┌──

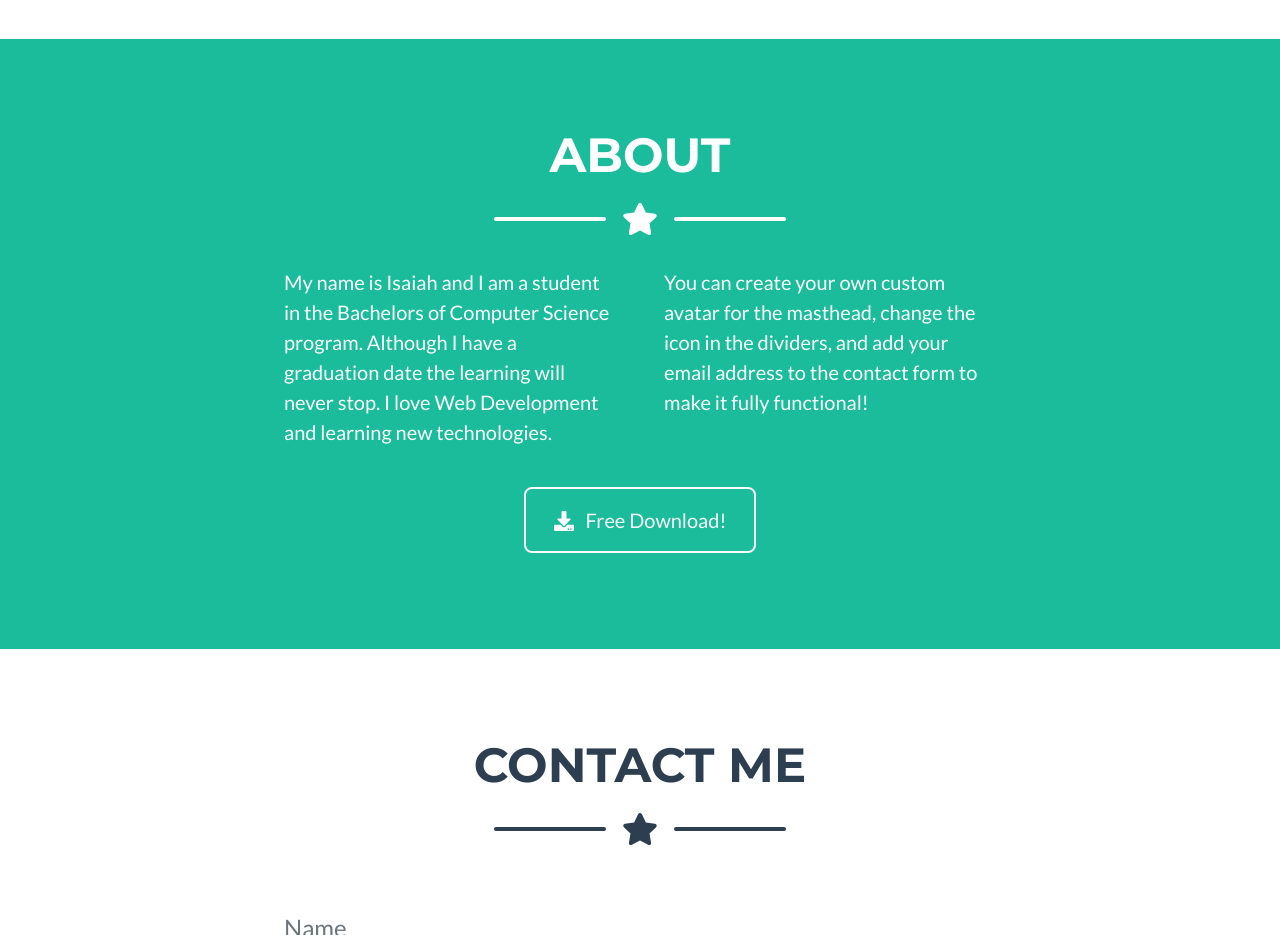
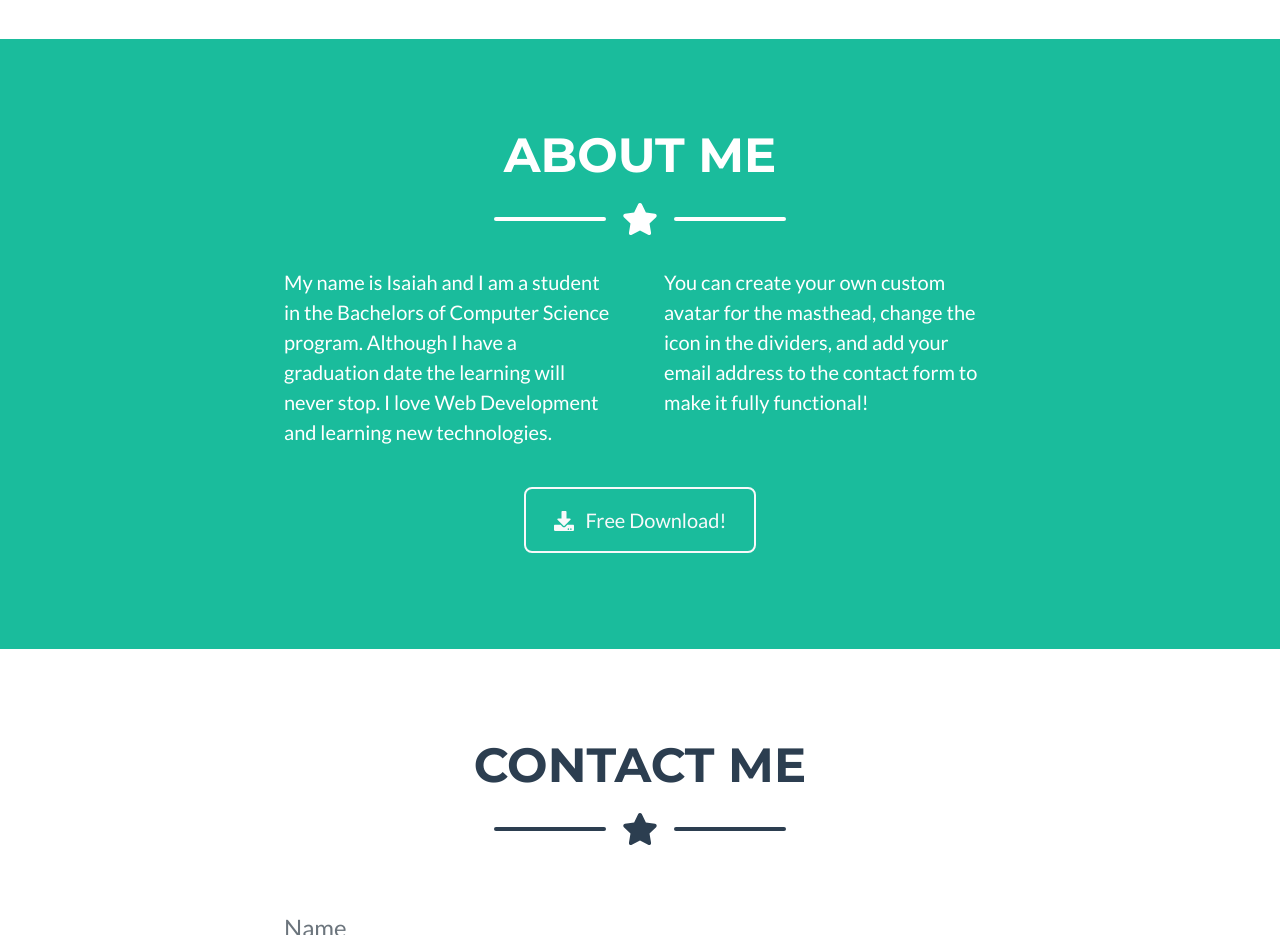
Before and after one commit to IsaiahFlagg/myPortfolio, a plain HTML site: page index.html in a window 1280 px wide. Shown: the part 1500-2435 px from the top of the page. Drawn offline with nearby package versions, Linux system fonts and the light colour scheme.

Commit message:
edit about me section

```diff
--- a/index.html
+++ b/index.html
@@ -126,7 +126,7 @@
         <section class="page-section bg-primary text-white mb-0" id="about">
             <div class="container">
                 <!-- About Section Heading-->
-                <h2 class="page-section-heading text-center text-uppercase text-white">About</h2>
+                <h2 class="page-section-heading text-center text-uppercase text-white">About Me</h2>
                 <!-- Icon Divider-->
                 <div class="divider-custom divider-light">
                     <div class="divider-custom-line"></div>
```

└──

Every line above goes into your copy exactly; no images go in.

Before and after one commit to IsaiahFlagg/myPortfolio, a plain HTML site: page index.html in a window 1280 px wide. Shown: the part 1500-2435 px from the top of the page. Drawn offline with nearby package versions, Linux system fonts and the light colour scheme.

Commit message:
edit about me section

```diff
--- a/index.html
+++ b/index.html
@@ -126,7 +126,7 @@
         <section class="page-section bg-primary text-white mb-0" id="about">
             <div class="container">
                 <!-- About Section Heading-->
-                <h2 class="page-section-heading text-center text-uppercase text-white">About</h2>
+                <h2 class="page-section-heading text-center text-uppercase text-white">About Me</h2>
                 <!-- Icon Divider-->
                 <div class="divider-custom divider-light">
                     <div class="divider-custom-line"></div>
```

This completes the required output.